The Art in Clouds
Clouds have always interested me. That fascination hasn’t been in the learn all of their names and the weather patterns associated with them realm, but instead in the more simple watch and examine their shape, layers, and textures realm. Whether that meant making shapes out of them as a kid, watching the dark clouds of a thunderstorm roll across the mountain from my dorm room window in college, or seeing all the ways light can filter and bounce off of and through them in sunrises and sunsets, clouds always give you something new and different to look at if you take a moment to stop and look up.
This fascination has carried over into a lot of my photography as well. No matter what type of photo I’m attempting to take, I often find myself trying to incorporate the clouds above the scene into the shot as well. In some instances I’ve stopped shooting the sunset or mountain scene almost entirely to focus on the clouds that are around them, making them the subject of the picture instead. Perhaps that stems from looking through a lot of Ansel Adams photographs, who often shifted the horizon lower into the frame than normal in order to allow more room for the clouds to become part of the image. Or perhaps it comes from a lifetime of being intrigued by clouds–their shape, texture, and depth of color.

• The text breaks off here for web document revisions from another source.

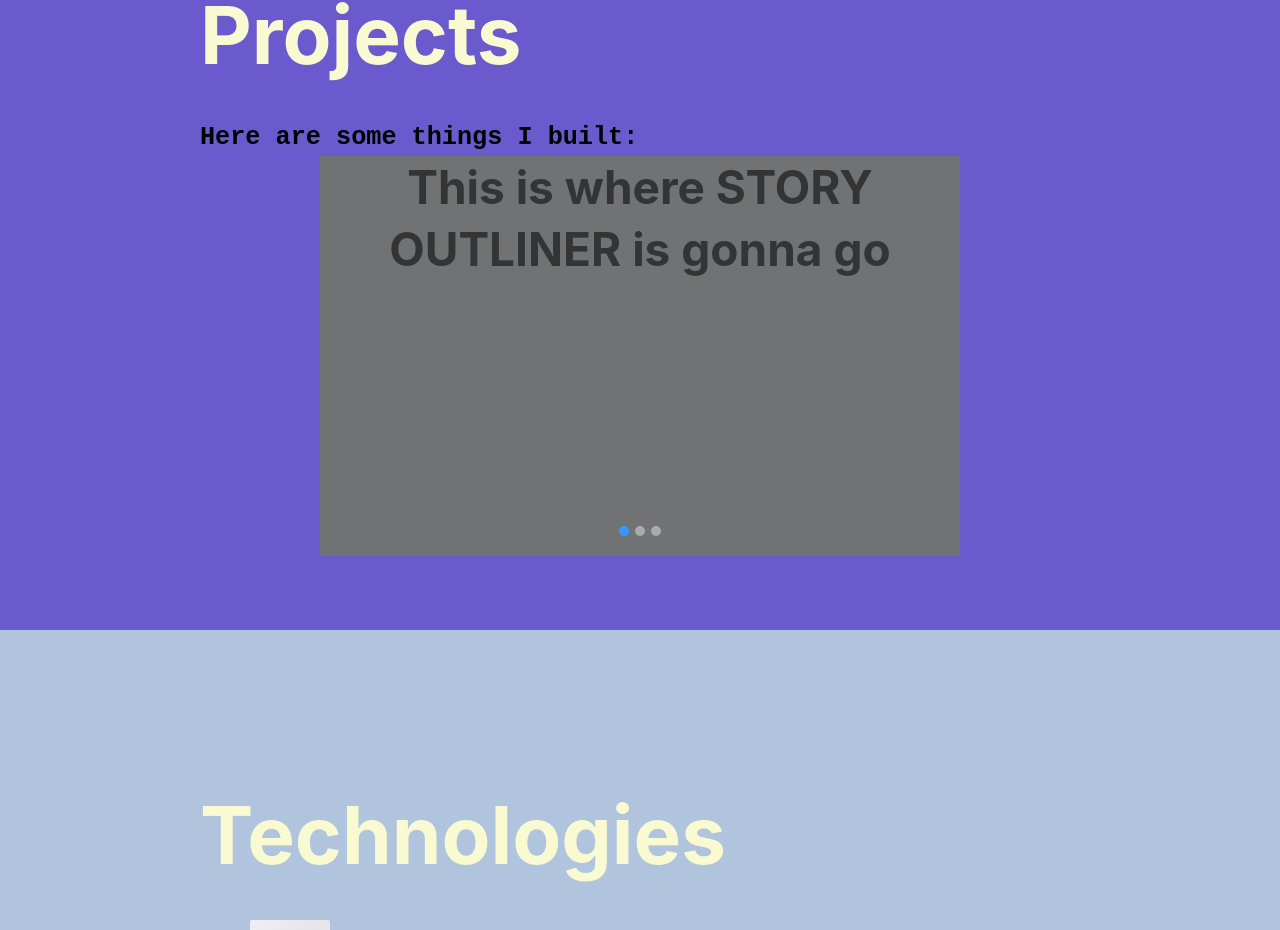
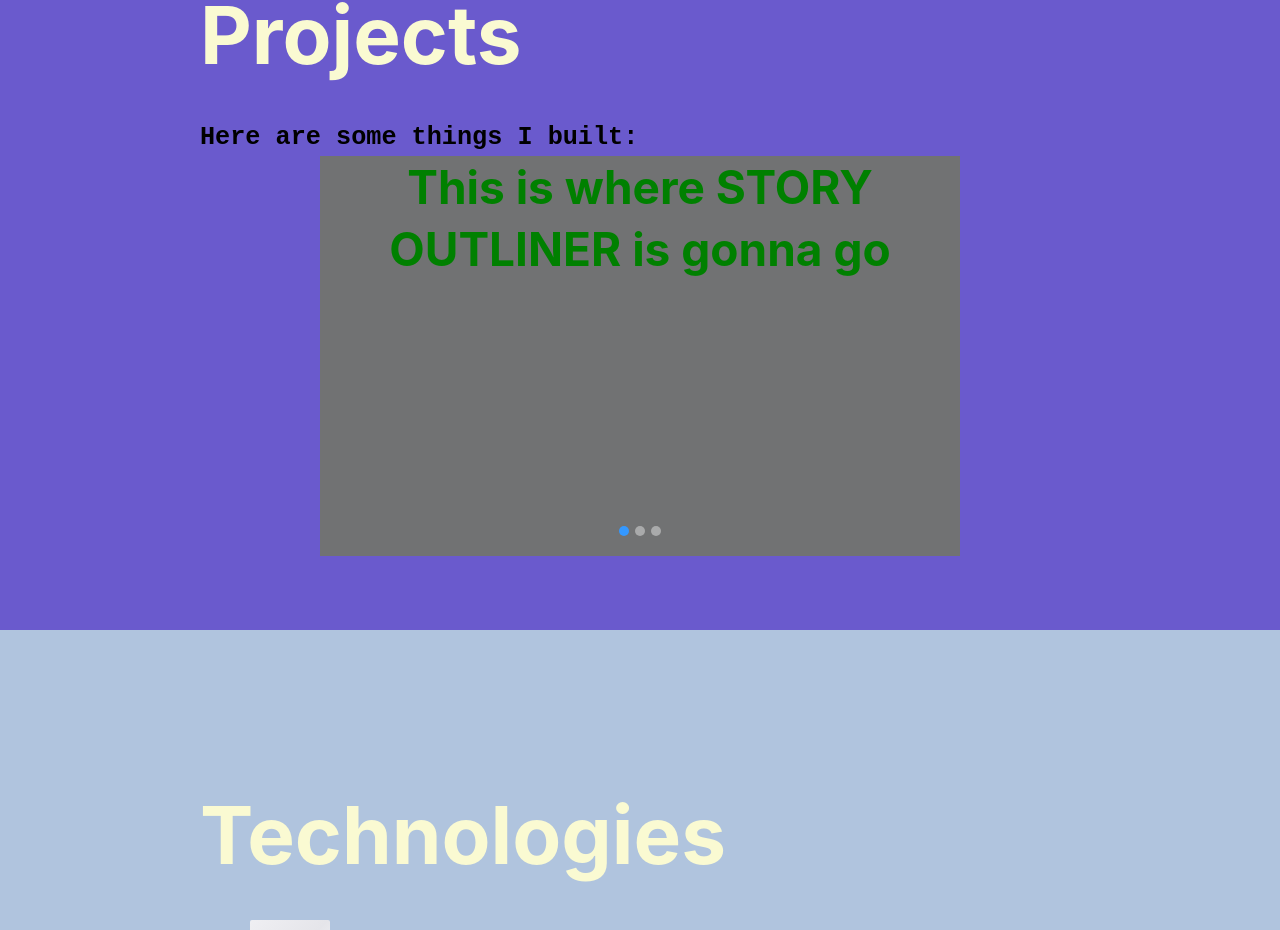
Before and after one commit to robotriley/portfolio-site, a React (Create React App) app: page / in a window 1280 px wide. Shown: the part 970-1900 px from the top of the page. Built offline with nearby package versions, Linux system fonts and the light colour scheme.

Commit message:
CSS to change props inside caro

```diff
--- a/src/App.css
+++ b/src/App.css
@@ -139,3 +139,6 @@
   width: 50%;
   align-self: center;
 }
+.custom-slider h1 {
+  color: green;
+}
```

As I was digging through some old pictures tonight, I stumbled upon a lot of old pictures of clouds. From there I spent roughly an hour digging through all of my pictures looking for images that show movement, texture, or depth. In some of the pictures, the clouds serve as a backdrop to the actual subject of the picture. In others, they become the subject themselves. Enjoy, and let me know what you think!